But we live in San Francisco.
San Francisco has the most expensive housing in the United States. I rent a 1,200 SF 2-bedroom home that costs a whopping 70% of my take-home income... and even that's a fabulous deal because I snagged it when everyone else was out of town for the holidays. I was out hitting the pavement hard looking at rentals and networking with landlords when everyone else was sitting by the fire and laughing it up with friends & family while drinking eggnog.
I have lived on my own for a year now (with spousal support and child custody, of course). It has been extremely difficult financially. Living here comfortably as a single parent with children requires a large amount of money... or at least 2 incomes.
I have had to track every outgoing penny. I use an awesome free mobile app called Expense Manager. I record every single purchase I make, down to the coins I add to a parking meter. My budget is extremely tight. There is no room for error.
Financial distress causes huge behavioral shifts.
In addition to carefully tracking my expenditures, these are a few other things I have had to do differently:
- I no longer get salon pedicures. Even $25 every other month was too much for my budget to handle. I now do my own pedicures. It took a little practice (my first couple pedicures were hideous!) but now they look almost professional. I cut, file, apply cuticle remover, soak my feet, push back the cuticles, and buff before applying a base coat and 2 coats of colored polish.
- I canceled my wine club memberships. I know what you're thinking: "Well, no duh!" And you're right. No more $40 bottles of wine for me; Mama now splurges on the occasional $6 bottle.
- I switched hair salons. My hair grows super fast, which is detrimental for those of us who color our hair. My hair is about 30-40% gray now. Roots show fast. I had to find a less expensive salon and had to extend the amount of time between appointments. My current stylist is not as talented as my last but that's okay, I'll live and adjust. I used to get a cut & color every 7 weeks; now I go every 9 or 10. I also have to touch up my own roots with a home coloring kit twice between visits. I have been considering just letting myself go gray to prevent all this fuss and expense. If you have done this and love it, please tell me so in the comments. Convince me!
- I now use public transit on the days I don't have custody of the kids. Parking near my office costs $15/day and bridge toll is $6/day. That adds up fast! I do have to drive to work on the days I have kid custody (I have 2 kids at 2 different schools) but when I don't, I rock the public transit. It's a pain in the neck (I have to walk 1 mile each way and transfer trains twice; commute time is naturally a lot longer) but my employer partly subsides my transit fees. It's worth it.

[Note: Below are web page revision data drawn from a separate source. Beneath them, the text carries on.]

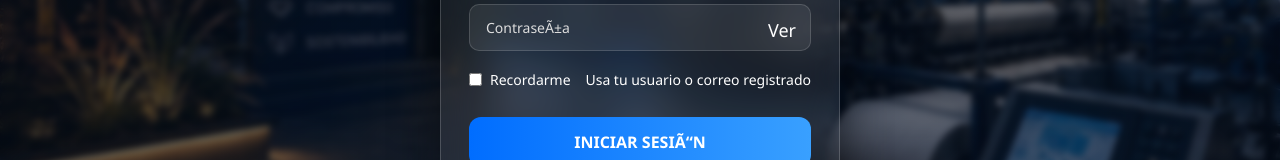
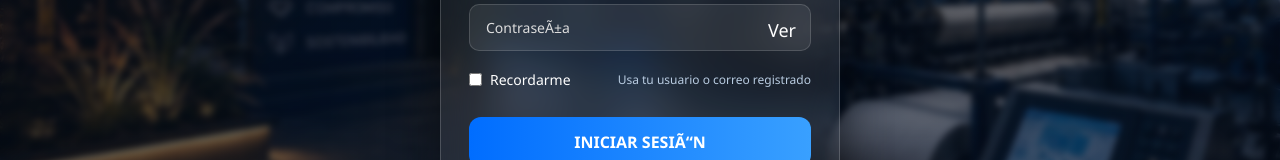
Before and after one commit to incamatincalpaca-del/incamat, a React (Vite) app in the folder frontend/: page / in a window 1280 px wide. Shown: the part 447-607 px from the top of the page. Built offline with nearby package versions, Linux system fonts and the light colour scheme; no server answers.

Commit message:
fix: corregir acceso público y flujo QR

```diff
--- a/frontend/src/styles/auth.css
+++ b/frontend/src/styles/auth.css
@@ -221,4 +221,6 @@ input:focus{
     }
 }
 
+.login-error{width:100%;margin:-4px 0 12px;padding:10px 12px;border:1px solid #ff9c9c;border-radius:9px;background:#641f2a99;color:#fff0f0;font-size:13px;line-height:1.35}.opciones span{color:#b9cce1;font-size:12px;text-align:right}.qr-image-option{margin:12px 0}.qr-image-option label{display:block;padding:10px;border:1px dashed #9ab3cc;border-radius:8px;color:#2a557d;font-size:13px;text-align:center;cursor:pointer}.qr-image-option input{display:none}
+
 .qr-login-backdrop{position:fixed;inset:0;z-index:50;display:grid;place-items:center;padding:20px;background:#071a30b8}.qr-login-dialog{position:relative;width:min(460px,100%);padding:28px;border:1px solid #57708c;border-radius:16px;background:#fff;color:#1b2d49;box-shadow:0 18px 50px #0005;text-align:left}.qr-login-dialog h2{margin:6px 0 8px}.qr-login-dialog .subtitulo{color:#167fbd;font-weight:800;letter-spacing:.08em;font-size:12px}.qr-login-dialog .texto{color:#61718a;line-height:1.5}.qr-login-dialog input{box-sizing:border-box;width:100%;padding:13px;margin-bottom:10px;border:1px solid #cbd9e5;border-radius:8px;font:inherit}.qr-login-dialog .btn-login{width:100%;margin:0}.qr-login-dialog small{display:block;margin-top:14px;color:#6f8096;line-height:1.4}.qr-login-close{position:absolute;top:12px;right:14px;border:0;background:transparent;color:#546983;font-size:28px;cursor:pointer}.qr-camera{display:block;width:100%;min-height:175px;overflow:hidden;background:#10243a;border-radius:10px}.qr-camera video{display:block;width:100%!important;min-height:175px;max-height:280px;object-fit:cover;border-radius:10px}.qr-camera__status{color:#fff}
```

- I don't buy coffee on the go anymore. My beverage of choice is a plain cup of decaf coffee, which costs $1.50 to $2.25 a pop in a counter-service coffee stand like Starbucks. Now I make my own coffee every morning at home.
- I grocery shop at the bargain markets. I can no longer afford the luxury of the organic grocery delivery service I used to enjoy when I was married. I have to carefully watch what I buy even at the discount stores.
- I dramatically reduced my contribution to the kids' mutual funds. I used to allocate $250/month to each child's account. Now it's $150 total... and that's only because a $75 minimum contribution per account is the required minimum. (I originally planned to allocate just $50/month per account.)
- I dramatically reduced the frequency of restaurant meals. When married, we ate out often. It was a sad and hard habit to break but it had to be done... especially so because I strongly dislike cooking. It sucks but there is no alternative. I have to prepare a meal or we don't eat.
- I dramatically reduced my entertainment allowance. This was another thing we didn't really think about when married. If we wanted to spend a day at the Santa Cruz Beach Boardwalk, we did. Now that's out of the question. I have budgeted enough for the 3 of us to go to a movie theater once a month, maybe out for frozen yogurt a couple times as well.
- I changed my health insurance. I used to be on Mars' sucky PPO policy, which was ludicrously expensive. It made sense for everyone else in the family because they don't have chronic health issues like I do (I have severe allergies and asthma). And every time I went to the doctor or went for a check-up, it would cost me anywhere from $200-700 out-of-pocket. Last fall during my company's open enrollment, I switched myself only over to an HMO plan. It has made a huge difference. I can now get medical care when I need it without worrying how I'm going to pay the bill.
- I increased my hours at work. With my 2+ hours commuting and the kids' schools' after-care hours, I am not able to work 40 hours/week. I increased my hours as much as I could and now work 6 hours more per week than I used to, which made a big difference in my income. I also take on freelance writing work when possible.
Vacations are a thing of the past, at least for now.
Most recently, my car needed extensive repairs (new transmission). It was a huge unexpected expense. I cried.
My laptop is on its last legs (i.e. buttons are missing) and I am terrified it's going to self-destruct soon.
I feel like I am on the verge of financial ruin. I know this is temporary and my finances will only improve over time. They already have. Last summer was my lowest financial point and I lived in a constant state of panic. My budget is still super tight but, fortunately, it's not nearly as bleak as it used to be.
What financial changes have you had to make after separating from and/or divorcing your spouse?